She also won new artist of the year: “Y’all, I can’t win this award after performing. I’m gonna fall apart,” Morris said to the crowd, in tears. “Last year, I sat across the street at a bar and watched this show. I never thought as a songwriter I’d be standing here today.”
A mash-up of “Remember When” and “Troubadour” was something we never knew we needed until this show — and the country stars rocking out in the audience, from Lady Antebellum to Eric Paslay, seemed to agree.
Jennifer Nettles, Kacey Musgraves, Martina McBride and Carrie Underwood perfected this medley (along with a cappella group Pentatonix), with “9 to 5,” “Jolene,” “Here You Come Again” and a group version of “I Will Always Love You.”
The much-loved Chris Stapleton took home two awards (male vocalist and music video), which was the most of anyone; the other prizes were pretty varied. While unstoppable Florida Georgia Line could have feasibly won the vocal duo of the year trophy until the end of time, acclaimed Maryland sibling duo Brothers Osborne shocked the room when they were awarded the prize. No one was more surprised than they were.
“We sat behind Florida Georgia Line. I thought for sure I’d congratulate them tonight,” TJ Osborne joked. Meanwhile, industry favorite Garth Brooks landed the coveted entertainer of the year, while Carrie Underwood broke Miranda Lambert’s six-year female vocalist winning streak. (No offense to Lambert, but it’s about time.)
Dolly Parton accepts the Willie Nelson Lifetime Achievement Award at the 50th annual CMA Awards.
Complete list of winners:
Entertainer of the year
Garth Brooks (winner)
Male vocalist of the year
Chris Stapleton (winner)
Female vocalist of the year
Carrie Underwood (winner)
New artist of the year
Maren Morris (winner)
Album of the year
Dierks Bentley, “Black”
Eric Church, “Mr. Misunderstood” (winner)
Maren Morris, “Hero”
Keith Urban, “Ripcord”
Carrie Underwood, “Storyteller”
Single of the year
“Record Year,” Eric Church
“Humble and Kind,” Tim McGraw
“My Church,” Maren Morris
“Die a Happy Man,” Thomas Rhett (winner)

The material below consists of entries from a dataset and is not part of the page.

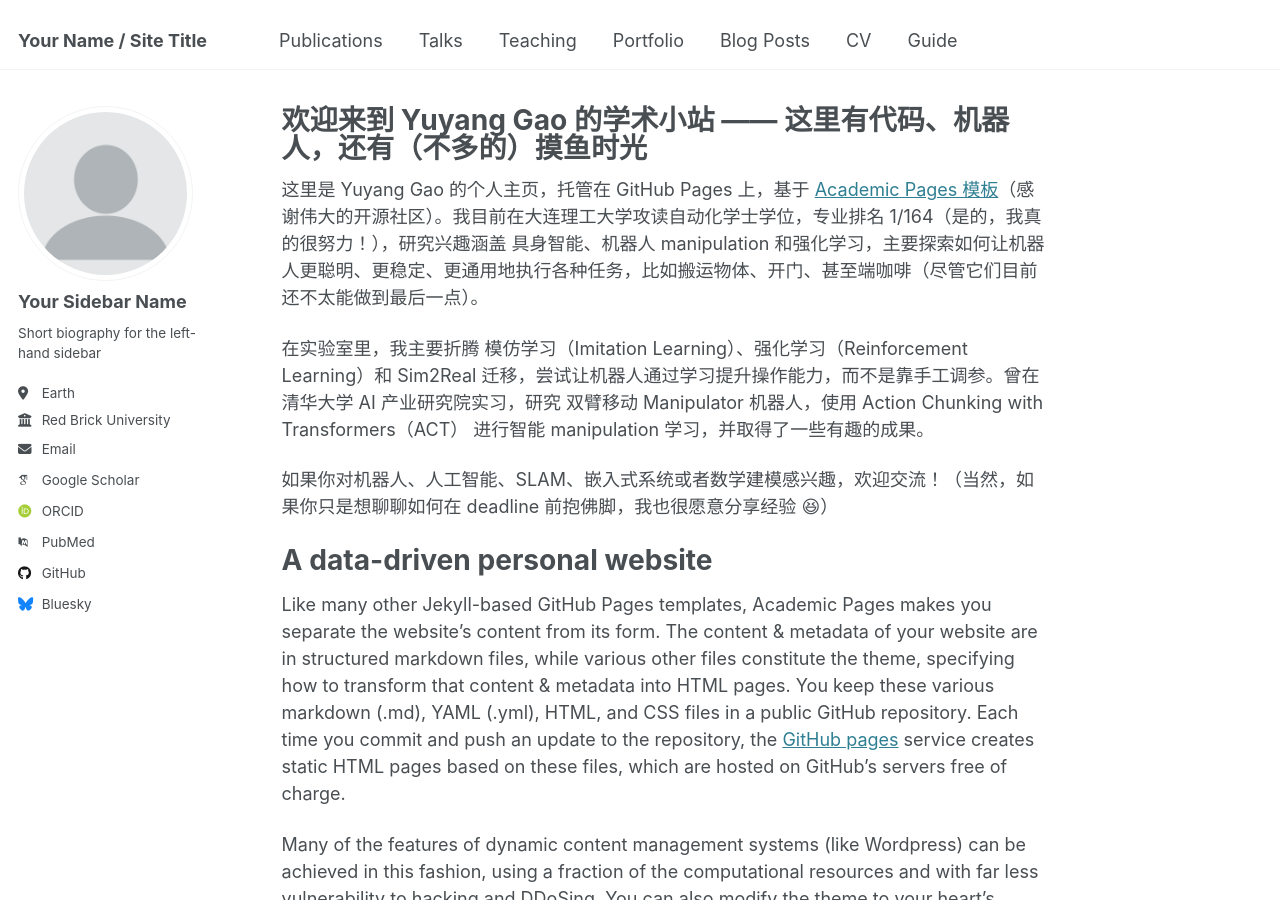
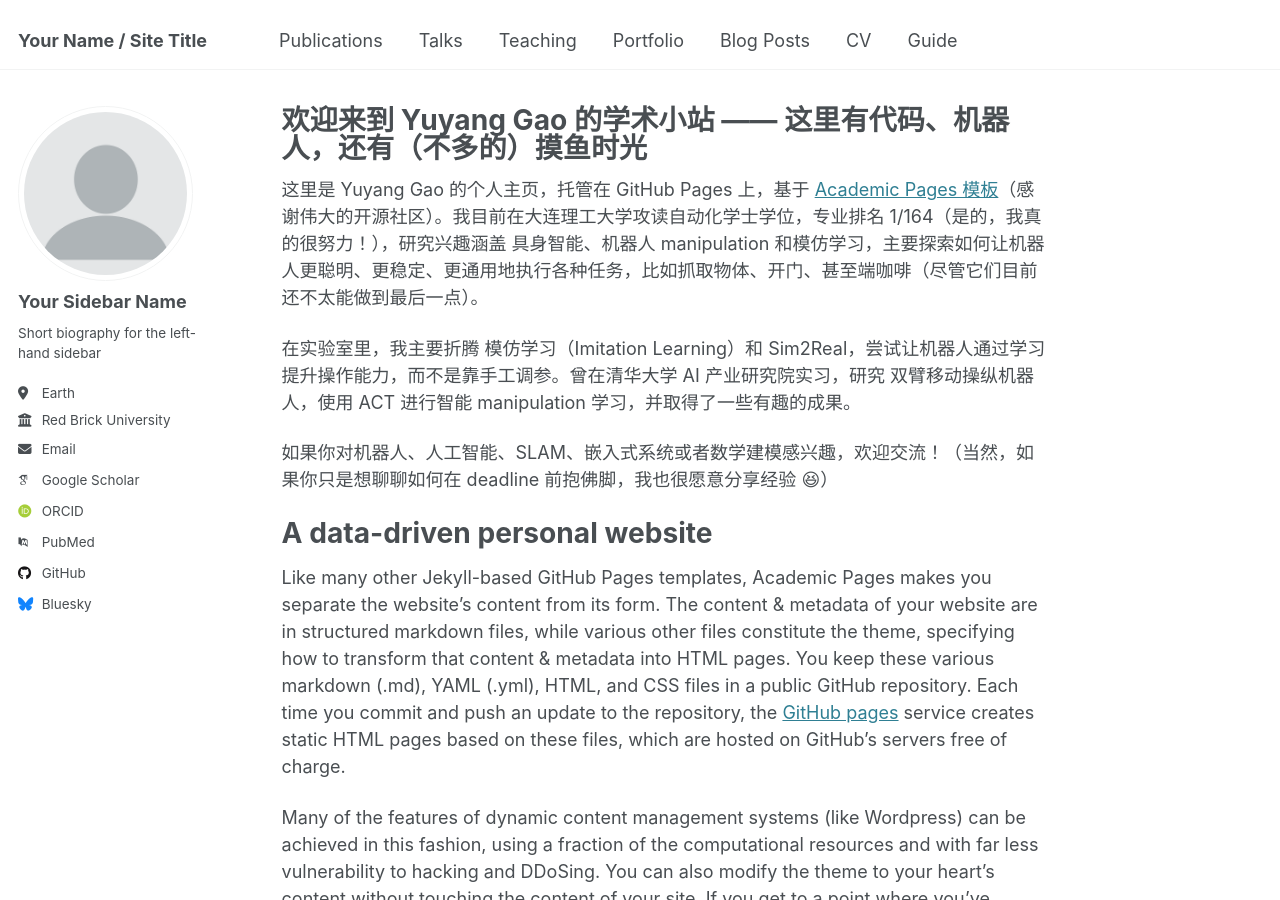
Before and after one commit to AndyGao6186/AndyGao6186.github.io, a Jekyll site: the page built from _pages/about.md, in a window 1280 px wide and 900 px high. Built offline with Jekyll 4.4.1, drawn with Linux system fonts in a browser that asks for light colours; some web fonts are replaced.

Commit message:
Update about.md

```diff
--- a/_pages/about.md
+++ b/_pages/about.md
@@ -7,9 +7,9 @@ redirect_from:
   - /about.html
 ---
 
-这里是 Yuyang Gao 的个人主页，托管在 GitHub Pages 上，基于 [Academic Pages 模板](https://github.com/academicpages/academicpages.github.io)（感谢伟大的开源社区）。我目前在大连理工大学攻读自动化学士学位，专业排名 1/164（是的，我真的很努力！），研究兴趣涵盖 具身智能、机器人 manipulation 和强化学习，主要探索如何让机器人更聪明、更稳定、更通用地执行各种任务，比如搬运物体、开门、甚至端咖啡（尽管它们目前还不太能做到最后一点）。
+这里是 Yuyang Gao 的个人主页，托管在 GitHub Pages 上，基于 [Academic Pages 模板](https://github.com/academicpages/academicpages.github.io)（感谢伟大的开源社区）。我目前在大连理工大学攻读自动化学士学位，专业排名 1/164（是的，我真的很努力！），研究兴趣涵盖 具身智能、机器人 manipulation 和模仿学习，主要探索如何让机器人更聪明、更稳定、更通用地执行各种任务，比如抓取物体、开门、甚至端咖啡（尽管它们目前还不太能做到最后一点）。
 
-在实验室里，我主要折腾 模仿学习（Imitation Learning）、强化学习（Reinforcement Learning）和 Sim2Real 迁移，尝试让机器人通过学习提升操作能力，而不是靠手工调参。曾在清华大学 AI 产业研究院实习，研究 双臂移动 Manipulator 机器人，使用 Action Chunking with Transformers（ACT） 进行智能 manipulation 学习，并取得了一些有趣的成果。
+在实验室里，我主要折腾 模仿学习（Imitation Learning）和 Sim2Real，尝试让机器人通过学习提升操作能力，而不是靠手工调参。曾在清华大学 AI 产业研究院实习，研究 双臂移动操纵机器人，使用 ACT 进行智能 manipulation 学习，并取得了一些有趣的成果。
 
 如果你对机器人、人工智能、SLAM、嵌入式系统或者数学建模感兴趣，欢迎交流！（当然，如果你只是想聊聊如何在 deadline 前抱佛脚，我也很愿意分享经验 😆）
 
```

“Nobody to Blame,” Chris Stapleton
Song of the year
“Burning House,” Cam (written by Camaron Ochs, Tyler Johnson, Jeff Bhasker)
“Record Year,” Eric Church (written by Eric Church and Jeff Hyde)
“Humble and Kind,” Tim McGraw (written by Lori McKenna) (winner)
“My Church,” Maren Morris (written by Busbee and Maren Morris)
“Die a Happy Man,” Thomas Rhett (written by Sean Douglas, Thomas Rhett and Joe Spargur)
Vocal group of the year
Little Big Town (winner)
Zac Brown Band
Vocal duo of the year
Brothers Osborne (winner)
Dan + Shay
Florida Georgia Line
Joey + Rory
Maddie & Tae
Musical event of the year
“Different For Girls,” Dierks Bentley feat. Elle King (winner)
“Home Alone Tonight,” Luke Bryan feat. Karen Fairchild
“The Fighter,” Keith Urban feat. Carrie Underwood
“Think of You,” Chris Young with Cassadee Pope
“You Are My Sunshine,” Morgane Stapleton with Chris Stapleton
Music video of the year
“Burning House,” Cam
“Fire Away,” Chris Stapleton (winner)
“Humble and Kind,” Tim McGraw
“Record Year,” Eric Church
“Somewhere on a Beach,” Dierks Bentley